• _Required work_
Check each line of the data below for the word "puml", then extract the ones that have it.

[Difference listings]
....
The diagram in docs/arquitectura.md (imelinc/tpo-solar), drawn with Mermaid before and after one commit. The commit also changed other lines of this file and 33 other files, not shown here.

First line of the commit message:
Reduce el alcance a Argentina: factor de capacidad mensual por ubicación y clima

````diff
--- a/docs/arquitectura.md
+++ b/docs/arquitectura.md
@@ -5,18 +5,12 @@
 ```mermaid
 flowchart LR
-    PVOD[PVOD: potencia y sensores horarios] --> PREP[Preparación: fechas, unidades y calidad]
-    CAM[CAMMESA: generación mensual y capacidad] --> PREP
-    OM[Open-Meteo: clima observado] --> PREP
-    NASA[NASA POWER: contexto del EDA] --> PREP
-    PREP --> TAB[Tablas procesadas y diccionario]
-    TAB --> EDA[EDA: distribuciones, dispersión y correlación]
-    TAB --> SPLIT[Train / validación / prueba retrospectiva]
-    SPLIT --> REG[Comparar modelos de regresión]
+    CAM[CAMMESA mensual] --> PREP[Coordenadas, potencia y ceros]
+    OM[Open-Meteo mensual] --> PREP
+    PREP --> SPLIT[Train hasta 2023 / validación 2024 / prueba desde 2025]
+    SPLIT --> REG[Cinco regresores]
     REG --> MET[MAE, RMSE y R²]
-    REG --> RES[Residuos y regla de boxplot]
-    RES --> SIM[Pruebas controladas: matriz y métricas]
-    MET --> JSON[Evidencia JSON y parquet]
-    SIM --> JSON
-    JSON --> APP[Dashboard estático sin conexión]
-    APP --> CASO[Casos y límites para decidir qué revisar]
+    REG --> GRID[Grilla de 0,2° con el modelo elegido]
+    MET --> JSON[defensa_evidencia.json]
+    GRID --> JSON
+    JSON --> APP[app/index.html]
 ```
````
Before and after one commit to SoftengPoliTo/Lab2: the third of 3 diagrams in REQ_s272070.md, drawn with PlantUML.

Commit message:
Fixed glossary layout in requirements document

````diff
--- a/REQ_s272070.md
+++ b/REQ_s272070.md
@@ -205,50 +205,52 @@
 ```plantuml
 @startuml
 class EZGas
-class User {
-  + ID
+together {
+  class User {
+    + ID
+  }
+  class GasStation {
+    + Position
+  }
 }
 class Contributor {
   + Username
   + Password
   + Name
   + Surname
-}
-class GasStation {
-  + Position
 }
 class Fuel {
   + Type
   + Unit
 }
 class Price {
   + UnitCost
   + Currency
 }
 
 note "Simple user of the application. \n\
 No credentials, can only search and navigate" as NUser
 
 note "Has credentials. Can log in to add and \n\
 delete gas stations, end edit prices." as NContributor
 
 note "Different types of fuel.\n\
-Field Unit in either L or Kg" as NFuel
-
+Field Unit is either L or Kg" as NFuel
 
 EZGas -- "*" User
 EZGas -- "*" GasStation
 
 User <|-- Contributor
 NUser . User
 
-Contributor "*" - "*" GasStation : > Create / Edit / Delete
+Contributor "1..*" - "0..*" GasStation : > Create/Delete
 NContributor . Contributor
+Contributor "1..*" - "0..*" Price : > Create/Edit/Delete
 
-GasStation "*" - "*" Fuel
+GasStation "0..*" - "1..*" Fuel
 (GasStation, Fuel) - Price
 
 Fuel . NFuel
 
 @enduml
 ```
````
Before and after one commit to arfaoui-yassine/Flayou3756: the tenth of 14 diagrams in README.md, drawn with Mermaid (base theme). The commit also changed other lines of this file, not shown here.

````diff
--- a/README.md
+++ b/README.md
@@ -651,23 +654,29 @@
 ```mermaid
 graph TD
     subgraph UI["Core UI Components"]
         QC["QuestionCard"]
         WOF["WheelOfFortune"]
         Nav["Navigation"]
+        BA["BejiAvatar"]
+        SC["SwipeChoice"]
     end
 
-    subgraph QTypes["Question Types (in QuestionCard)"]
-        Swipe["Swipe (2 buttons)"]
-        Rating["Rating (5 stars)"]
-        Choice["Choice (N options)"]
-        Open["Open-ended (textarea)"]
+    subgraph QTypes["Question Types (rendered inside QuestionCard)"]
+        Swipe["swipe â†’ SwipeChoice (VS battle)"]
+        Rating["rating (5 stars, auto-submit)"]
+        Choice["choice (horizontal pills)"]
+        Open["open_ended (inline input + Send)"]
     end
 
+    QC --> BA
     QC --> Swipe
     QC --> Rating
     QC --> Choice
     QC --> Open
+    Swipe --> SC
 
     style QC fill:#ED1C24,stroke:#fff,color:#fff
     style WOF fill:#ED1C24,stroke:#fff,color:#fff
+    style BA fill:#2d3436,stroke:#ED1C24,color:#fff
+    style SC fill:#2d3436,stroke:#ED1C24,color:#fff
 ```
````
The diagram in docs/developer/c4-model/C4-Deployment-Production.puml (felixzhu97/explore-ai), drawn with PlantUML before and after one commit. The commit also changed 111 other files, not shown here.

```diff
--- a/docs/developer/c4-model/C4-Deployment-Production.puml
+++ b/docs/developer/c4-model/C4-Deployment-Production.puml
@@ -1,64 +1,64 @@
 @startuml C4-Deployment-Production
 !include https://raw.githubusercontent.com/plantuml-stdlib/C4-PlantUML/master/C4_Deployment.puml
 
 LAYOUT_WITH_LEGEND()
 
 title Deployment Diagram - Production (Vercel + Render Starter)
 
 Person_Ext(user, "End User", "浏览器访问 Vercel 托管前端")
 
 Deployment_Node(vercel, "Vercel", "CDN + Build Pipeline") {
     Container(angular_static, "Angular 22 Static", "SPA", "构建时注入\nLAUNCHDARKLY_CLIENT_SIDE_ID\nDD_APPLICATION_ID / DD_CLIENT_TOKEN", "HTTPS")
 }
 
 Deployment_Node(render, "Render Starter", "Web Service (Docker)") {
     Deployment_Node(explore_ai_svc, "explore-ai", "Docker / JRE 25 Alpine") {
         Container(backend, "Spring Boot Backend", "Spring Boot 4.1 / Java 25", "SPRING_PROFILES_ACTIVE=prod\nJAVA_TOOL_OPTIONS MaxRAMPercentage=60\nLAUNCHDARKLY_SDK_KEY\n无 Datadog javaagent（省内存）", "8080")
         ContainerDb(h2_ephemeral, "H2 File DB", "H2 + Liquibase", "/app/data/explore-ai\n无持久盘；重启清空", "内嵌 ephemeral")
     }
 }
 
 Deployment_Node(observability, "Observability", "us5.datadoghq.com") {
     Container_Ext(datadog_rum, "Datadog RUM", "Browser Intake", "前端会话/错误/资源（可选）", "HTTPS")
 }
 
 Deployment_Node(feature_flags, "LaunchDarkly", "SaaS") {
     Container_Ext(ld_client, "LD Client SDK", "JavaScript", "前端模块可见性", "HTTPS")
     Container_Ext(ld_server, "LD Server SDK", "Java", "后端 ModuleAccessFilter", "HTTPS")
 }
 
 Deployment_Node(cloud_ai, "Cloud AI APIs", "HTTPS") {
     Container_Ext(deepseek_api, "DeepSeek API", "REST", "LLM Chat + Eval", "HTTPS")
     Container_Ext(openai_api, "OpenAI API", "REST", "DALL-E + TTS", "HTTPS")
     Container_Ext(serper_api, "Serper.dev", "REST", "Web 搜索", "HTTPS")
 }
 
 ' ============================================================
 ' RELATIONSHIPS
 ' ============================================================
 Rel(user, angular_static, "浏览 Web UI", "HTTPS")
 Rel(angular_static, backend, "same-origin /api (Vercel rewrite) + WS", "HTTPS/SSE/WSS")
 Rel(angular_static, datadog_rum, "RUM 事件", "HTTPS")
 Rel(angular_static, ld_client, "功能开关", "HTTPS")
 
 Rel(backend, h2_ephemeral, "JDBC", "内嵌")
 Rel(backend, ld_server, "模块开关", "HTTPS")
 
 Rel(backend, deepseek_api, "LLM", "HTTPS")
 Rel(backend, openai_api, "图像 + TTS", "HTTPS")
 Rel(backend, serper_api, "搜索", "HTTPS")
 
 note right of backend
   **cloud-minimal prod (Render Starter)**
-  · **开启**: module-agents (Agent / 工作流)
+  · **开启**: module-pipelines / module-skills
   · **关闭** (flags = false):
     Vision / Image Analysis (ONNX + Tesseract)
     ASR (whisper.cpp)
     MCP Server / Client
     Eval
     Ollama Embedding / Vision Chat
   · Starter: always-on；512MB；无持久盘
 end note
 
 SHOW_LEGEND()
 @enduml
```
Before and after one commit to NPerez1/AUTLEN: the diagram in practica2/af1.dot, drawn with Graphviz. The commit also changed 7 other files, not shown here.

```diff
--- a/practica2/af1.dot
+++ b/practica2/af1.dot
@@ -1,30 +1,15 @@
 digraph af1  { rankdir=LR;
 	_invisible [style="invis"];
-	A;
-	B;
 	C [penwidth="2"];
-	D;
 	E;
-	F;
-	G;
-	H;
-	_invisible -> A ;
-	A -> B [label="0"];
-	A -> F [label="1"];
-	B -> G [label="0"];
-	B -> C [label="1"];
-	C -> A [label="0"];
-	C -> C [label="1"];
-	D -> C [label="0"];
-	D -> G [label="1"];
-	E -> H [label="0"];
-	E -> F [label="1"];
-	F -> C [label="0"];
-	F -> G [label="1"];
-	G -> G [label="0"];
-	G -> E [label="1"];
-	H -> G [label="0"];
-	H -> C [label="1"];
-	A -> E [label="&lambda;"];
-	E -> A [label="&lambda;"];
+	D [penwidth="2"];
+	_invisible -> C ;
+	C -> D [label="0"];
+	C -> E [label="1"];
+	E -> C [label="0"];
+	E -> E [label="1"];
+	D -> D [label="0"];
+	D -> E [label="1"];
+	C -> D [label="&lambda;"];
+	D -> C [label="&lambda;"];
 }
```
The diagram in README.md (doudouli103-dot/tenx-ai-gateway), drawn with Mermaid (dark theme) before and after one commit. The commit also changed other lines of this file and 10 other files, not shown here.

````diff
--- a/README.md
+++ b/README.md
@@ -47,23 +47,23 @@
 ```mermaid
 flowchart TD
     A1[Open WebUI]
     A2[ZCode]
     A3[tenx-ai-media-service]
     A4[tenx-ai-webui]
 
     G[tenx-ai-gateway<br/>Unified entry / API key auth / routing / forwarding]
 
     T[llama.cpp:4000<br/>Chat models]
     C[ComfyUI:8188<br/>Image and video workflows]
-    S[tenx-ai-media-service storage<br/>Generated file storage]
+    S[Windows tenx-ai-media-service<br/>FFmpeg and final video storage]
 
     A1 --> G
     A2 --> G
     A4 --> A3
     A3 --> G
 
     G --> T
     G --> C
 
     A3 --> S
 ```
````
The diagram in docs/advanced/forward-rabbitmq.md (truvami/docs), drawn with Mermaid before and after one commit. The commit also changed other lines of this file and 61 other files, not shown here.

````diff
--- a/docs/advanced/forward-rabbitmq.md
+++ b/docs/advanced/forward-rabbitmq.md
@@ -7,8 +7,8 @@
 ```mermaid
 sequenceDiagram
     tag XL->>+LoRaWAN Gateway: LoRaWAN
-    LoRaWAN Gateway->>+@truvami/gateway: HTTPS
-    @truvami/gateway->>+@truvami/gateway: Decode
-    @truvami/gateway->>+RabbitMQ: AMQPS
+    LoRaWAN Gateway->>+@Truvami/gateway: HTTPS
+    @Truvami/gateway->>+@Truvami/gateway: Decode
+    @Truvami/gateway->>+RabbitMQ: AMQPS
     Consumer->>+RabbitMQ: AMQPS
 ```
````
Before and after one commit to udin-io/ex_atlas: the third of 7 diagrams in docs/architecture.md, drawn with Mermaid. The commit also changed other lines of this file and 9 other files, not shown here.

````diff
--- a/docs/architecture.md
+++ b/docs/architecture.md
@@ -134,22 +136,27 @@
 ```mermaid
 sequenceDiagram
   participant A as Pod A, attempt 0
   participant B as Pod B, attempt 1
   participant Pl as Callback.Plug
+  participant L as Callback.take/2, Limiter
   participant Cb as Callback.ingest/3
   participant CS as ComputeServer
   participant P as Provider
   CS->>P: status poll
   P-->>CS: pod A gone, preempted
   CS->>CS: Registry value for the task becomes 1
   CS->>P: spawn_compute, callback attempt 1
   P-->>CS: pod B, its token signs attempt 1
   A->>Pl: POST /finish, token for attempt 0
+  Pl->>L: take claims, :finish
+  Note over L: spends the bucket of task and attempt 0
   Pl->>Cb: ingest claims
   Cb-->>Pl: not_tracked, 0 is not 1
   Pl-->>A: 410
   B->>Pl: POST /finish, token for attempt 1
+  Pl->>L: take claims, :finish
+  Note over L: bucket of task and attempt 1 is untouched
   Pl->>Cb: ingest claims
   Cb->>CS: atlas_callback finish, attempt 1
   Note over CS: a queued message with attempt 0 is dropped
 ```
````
....
• _The answer_
The diagram in docs/developer/c4-model/C4-Deployment-Production.puml (felixzhu97/explore-ai), drawn with PlantUML before and after one commit. The commit also changed 111 other files, not shown here.
--- a/docs/developer/c4-model/C4-Deployment-Production.puml
+++ b/docs/developer/c4-model/C4-Deployment-Production.puml
 !include https://raw.githubusercontent.com/plantuml-stdlib/C4-PlantUML/master/C4_Deployment.puml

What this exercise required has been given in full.